Photo © 2010 by Caroline Forbes
Tony Lopez is an English poet of international repute. His first book to be published in the USA was the widely acclaimed and much anthologised False Memory (The Figures, 1996). He was born in Stockwell in 1950 and grew up in Brixton, South London, where he was educated at local state schools, including Henry Thornton Grammar School. He began work as a freelance writer of fiction for newspapers and magazines, and had five novels published with New English Library between 1973 and 1976.
He attended the University of Essex (BA 1980) and then Gonville and Caius College, University of Cambridge (PhD 1986), where J.H. Prynne supervised his research on the Scottish poet W.S. Graham. He taught American literature for various colleges at Cambridge.
During the early 1980s he made a number of performance art events that were staged in Cambridge, Liverpool, Edinburgh, London and Amsterdam. He taught briefly at the University of Leicester (1986-87) and at the University of Edinburgh (1987-89) and then for twenty years at the University of Plymouth, where he was appointed the first Professor of Poetry in 2000 and Emeritus Professor in July 2009. He is now self-employed, writing and making public art based on text.

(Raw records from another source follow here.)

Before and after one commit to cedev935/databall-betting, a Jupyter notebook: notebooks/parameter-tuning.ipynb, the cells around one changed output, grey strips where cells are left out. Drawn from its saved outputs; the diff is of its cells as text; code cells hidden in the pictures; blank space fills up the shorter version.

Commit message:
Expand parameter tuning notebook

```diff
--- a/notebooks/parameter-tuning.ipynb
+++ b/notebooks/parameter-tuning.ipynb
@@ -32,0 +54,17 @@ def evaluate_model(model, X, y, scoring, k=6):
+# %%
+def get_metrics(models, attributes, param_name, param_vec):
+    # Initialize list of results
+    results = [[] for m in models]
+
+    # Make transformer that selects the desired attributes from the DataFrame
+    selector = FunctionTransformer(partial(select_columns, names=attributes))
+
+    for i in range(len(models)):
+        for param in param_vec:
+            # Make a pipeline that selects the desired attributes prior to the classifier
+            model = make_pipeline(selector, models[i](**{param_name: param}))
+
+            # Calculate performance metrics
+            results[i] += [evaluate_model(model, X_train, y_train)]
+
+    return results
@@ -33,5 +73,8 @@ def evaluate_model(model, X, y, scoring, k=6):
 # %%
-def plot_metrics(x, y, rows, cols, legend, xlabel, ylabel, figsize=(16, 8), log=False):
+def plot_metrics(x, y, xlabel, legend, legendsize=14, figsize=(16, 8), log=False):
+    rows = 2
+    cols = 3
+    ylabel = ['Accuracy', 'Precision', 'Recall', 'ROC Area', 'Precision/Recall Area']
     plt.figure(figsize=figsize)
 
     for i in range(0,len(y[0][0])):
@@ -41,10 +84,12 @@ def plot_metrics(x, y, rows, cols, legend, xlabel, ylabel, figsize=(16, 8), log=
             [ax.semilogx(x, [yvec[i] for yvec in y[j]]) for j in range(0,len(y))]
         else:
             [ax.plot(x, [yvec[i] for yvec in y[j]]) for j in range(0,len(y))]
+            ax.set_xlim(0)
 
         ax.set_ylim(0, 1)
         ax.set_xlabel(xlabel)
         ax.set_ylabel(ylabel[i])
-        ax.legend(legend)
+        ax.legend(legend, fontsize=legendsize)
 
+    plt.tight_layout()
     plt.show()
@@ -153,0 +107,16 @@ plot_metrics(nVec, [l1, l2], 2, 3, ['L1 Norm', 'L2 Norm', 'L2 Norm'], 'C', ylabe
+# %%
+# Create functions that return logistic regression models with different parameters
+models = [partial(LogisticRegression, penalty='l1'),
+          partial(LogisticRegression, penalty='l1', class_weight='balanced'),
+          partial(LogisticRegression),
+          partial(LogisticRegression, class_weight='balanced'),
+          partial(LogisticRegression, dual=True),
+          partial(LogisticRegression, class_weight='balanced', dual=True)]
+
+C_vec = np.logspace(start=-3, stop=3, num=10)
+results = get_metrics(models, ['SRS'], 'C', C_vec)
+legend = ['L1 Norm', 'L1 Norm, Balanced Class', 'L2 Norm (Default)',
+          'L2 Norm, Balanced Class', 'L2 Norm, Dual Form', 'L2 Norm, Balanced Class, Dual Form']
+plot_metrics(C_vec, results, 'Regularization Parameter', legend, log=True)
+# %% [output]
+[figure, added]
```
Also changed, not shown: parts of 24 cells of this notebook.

His most recent poetry books are Only More So (University of New Orleans Press 2011, Shearsman 2012), a new edition of False Memory (Shearsman 2012), and Darwin (Acts of Language 2009). He has received awards from the Wingate Foundation, the Society of Authors, the UK Arts and Humanities Research Council, and Arts Council England. His poetry is featured in The Art of the Sonnet (Harvard University Press), Twentieth-Century British and Irish Poetry (Oxford University Press), Vanishing Points: New Modernist Poems (Salt), The Reality Street Book of Sonnets (Reality Street), Other: British and Irish Poetry since 1970 (Wesleyan University Press) and Conductors of Chaos (Picador).
His critical writings are collected in Meaning Performance: Essays on Poetry (Salt) and The Poetry of W.S. Graham (Edinburgh University Press), and he co-edited Poetry & Public Language (Shearsman 2007) a volume of essays, with Anthony Caleshu. He is married with two grown up children and lives in Exmouth in Devon.